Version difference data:
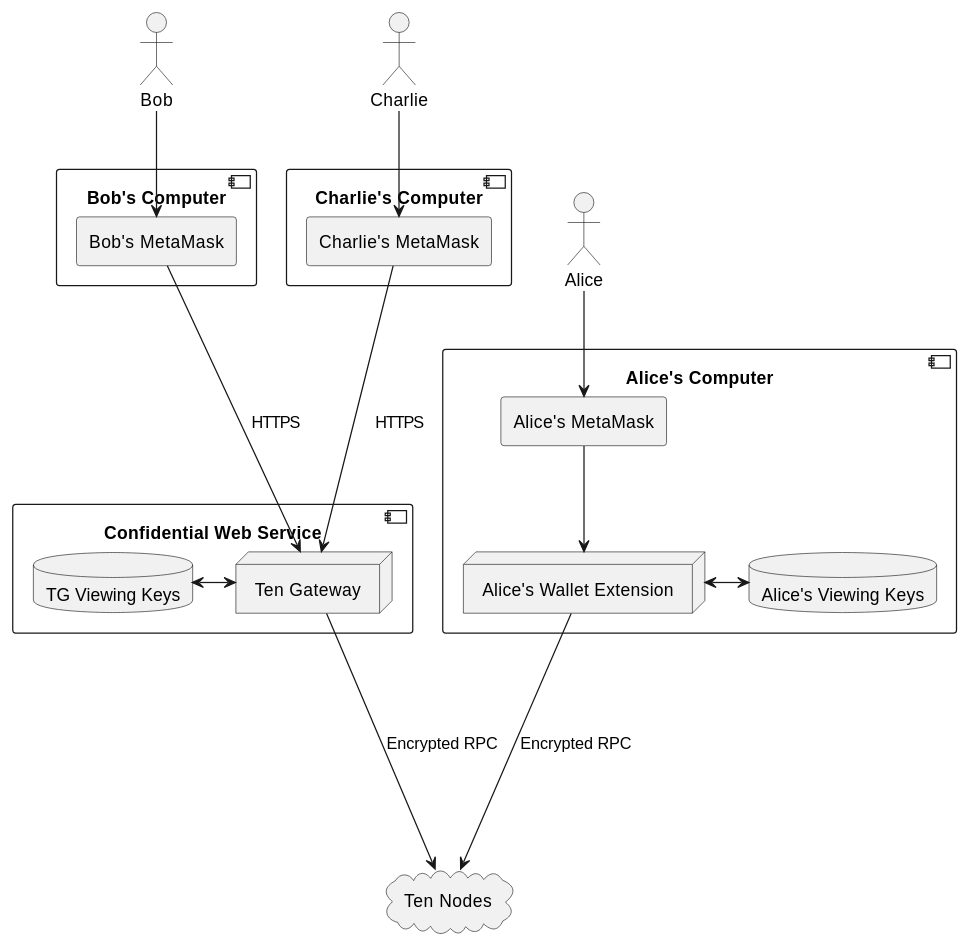
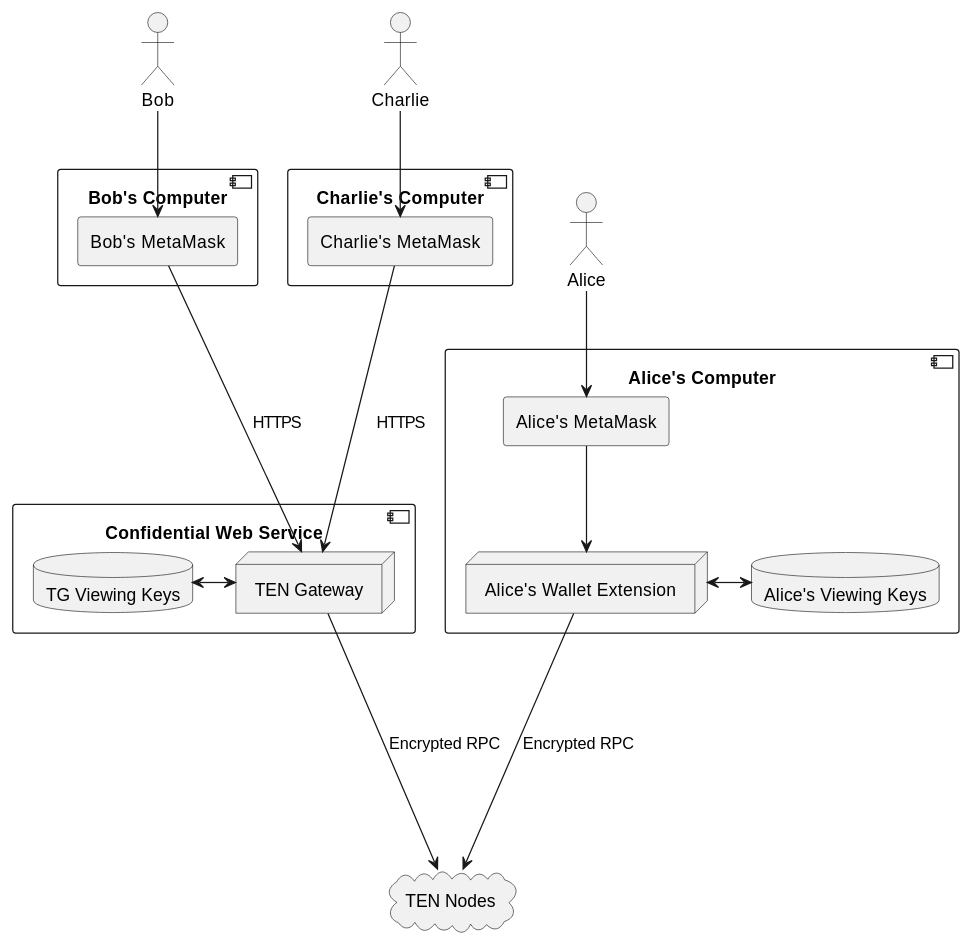
One commit to ten-protocol/go-ten changed the first of 2 diagrams in design/ux/Ten_Gateway.md. Above: the diagram before and after it, drawn with PlantUML. The commit also changed other lines of this file and 83 other files, not shown here.

````diff
--- a/design/ux/Ten_Gateway.md
+++ b/design/ux/Ten_Gateway.md
@@ -27,41 +27,41 @@
 ```plantuml
 @startuml
 'https://plantuml.com/deployment-diagram
 
-cloud "Ten Nodes"
+cloud "TEN Nodes"
 
 actor Alice
 component "Alice's Computer"{
     agent "Alice's MetaMask"
     node "Alice's Wallet Extension"
     database "Alice's Viewing Keys"
 }
 Alice --> "Alice's MetaMask"
 "Alice's MetaMask" --> "Alice's Wallet Extension"
 "Alice's Wallet Extension" <-> "Alice's Viewing Keys"
-"Alice's Wallet Extension" ----> "Ten Nodes" : Encrypted RPC
+"Alice's Wallet Extension" ----> "TEN Nodes" : Encrypted RPC
 
 actor Bob
 component "Bob's Computer"{
     agent "Bob's MetaMask"
 }
 component "Confidential Web Service"{
-    node "Ten Gateway"
+    node "TEN Gateway"
     database "TG Viewing Keys"
 }
-"TG Viewing Keys" <-> "Ten Gateway"
+"TG Viewing Keys" <-> "TEN Gateway"
 
 Bob --> "Bob's MetaMask"
-"Bob's MetaMask" ---> "Ten Gateway" : HTTPS
-"Ten Gateway" ----> "Ten Nodes" : Encrypted RPC
+"Bob's MetaMask" ---> "TEN Gateway" : HTTPS
+"TEN Gateway" ----> "TEN Nodes" : Encrypted RPC
 
 actor Charlie
 component "Charlie's Computer"{
     agent "Charlie's MetaMask"
 }
-node "Ten Gateway"
+node "TEN Gateway"
 Charlie --> "Charlie's MetaMask"
-"Charlie's MetaMask" ---> "Ten Gateway" : HTTPS
+"Charlie's MetaMask" ---> "TEN Gateway" : HTTPS
 
 @enduml
 ```
````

## What the task asks
State the count of lines above containing the string "MetaMask", and add nothing to it.

## Expected answer
11